→ Task description:
Which lines in the records below contain the word "href"? Report each of them.

------ Extracted records ------

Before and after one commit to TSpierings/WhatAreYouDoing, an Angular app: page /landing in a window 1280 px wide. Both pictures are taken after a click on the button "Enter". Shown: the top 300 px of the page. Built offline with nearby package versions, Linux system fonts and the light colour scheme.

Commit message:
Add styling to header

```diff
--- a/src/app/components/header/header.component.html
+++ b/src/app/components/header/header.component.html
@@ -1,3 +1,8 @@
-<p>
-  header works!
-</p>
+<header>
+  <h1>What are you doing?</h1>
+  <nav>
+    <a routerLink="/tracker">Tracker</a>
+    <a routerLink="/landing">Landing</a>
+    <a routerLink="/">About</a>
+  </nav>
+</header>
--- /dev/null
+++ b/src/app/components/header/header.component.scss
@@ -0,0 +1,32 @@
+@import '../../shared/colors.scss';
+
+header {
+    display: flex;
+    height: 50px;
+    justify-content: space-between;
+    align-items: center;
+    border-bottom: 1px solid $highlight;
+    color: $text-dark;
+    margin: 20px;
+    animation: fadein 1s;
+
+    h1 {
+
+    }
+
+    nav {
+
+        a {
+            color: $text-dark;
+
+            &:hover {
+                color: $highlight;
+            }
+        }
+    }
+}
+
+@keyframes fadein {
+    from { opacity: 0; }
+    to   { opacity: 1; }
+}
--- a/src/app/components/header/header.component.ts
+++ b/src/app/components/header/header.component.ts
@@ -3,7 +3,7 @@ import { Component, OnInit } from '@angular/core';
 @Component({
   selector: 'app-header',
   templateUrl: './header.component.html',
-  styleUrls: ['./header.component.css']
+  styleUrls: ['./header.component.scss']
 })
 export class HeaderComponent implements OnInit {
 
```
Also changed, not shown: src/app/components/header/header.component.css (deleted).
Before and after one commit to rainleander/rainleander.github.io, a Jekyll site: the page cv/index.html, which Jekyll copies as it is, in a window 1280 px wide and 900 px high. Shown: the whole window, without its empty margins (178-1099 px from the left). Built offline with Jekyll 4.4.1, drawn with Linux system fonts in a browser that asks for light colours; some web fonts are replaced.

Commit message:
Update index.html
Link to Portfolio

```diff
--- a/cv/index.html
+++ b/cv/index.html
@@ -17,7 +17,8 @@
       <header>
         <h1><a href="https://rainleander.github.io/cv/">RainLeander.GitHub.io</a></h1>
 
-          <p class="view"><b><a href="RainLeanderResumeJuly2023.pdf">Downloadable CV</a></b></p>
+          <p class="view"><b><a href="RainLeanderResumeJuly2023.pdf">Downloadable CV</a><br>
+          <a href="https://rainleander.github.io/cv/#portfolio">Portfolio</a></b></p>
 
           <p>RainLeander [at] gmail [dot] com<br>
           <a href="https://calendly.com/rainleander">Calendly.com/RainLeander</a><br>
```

------

→ Response area:
         <h1><a href="https://rainleander.github.io/cv/">RainLeander.GitHub.io</a></h1>
-          <p class="view"><b><a href="RainLeanderResumeJuly2023.pdf">Downloadable CV</a></b></p>
+          <p class="view"><b><a href="RainLeanderResumeJuly2023.pdf">Downloadable CV</a><br>
+          <a href="https://rainleander.github.io/cv/#portfolio">Portfolio</a></b></p>
           <a href="https://calendly.com/rainleander">Calendly.com/RainLeander</a><br>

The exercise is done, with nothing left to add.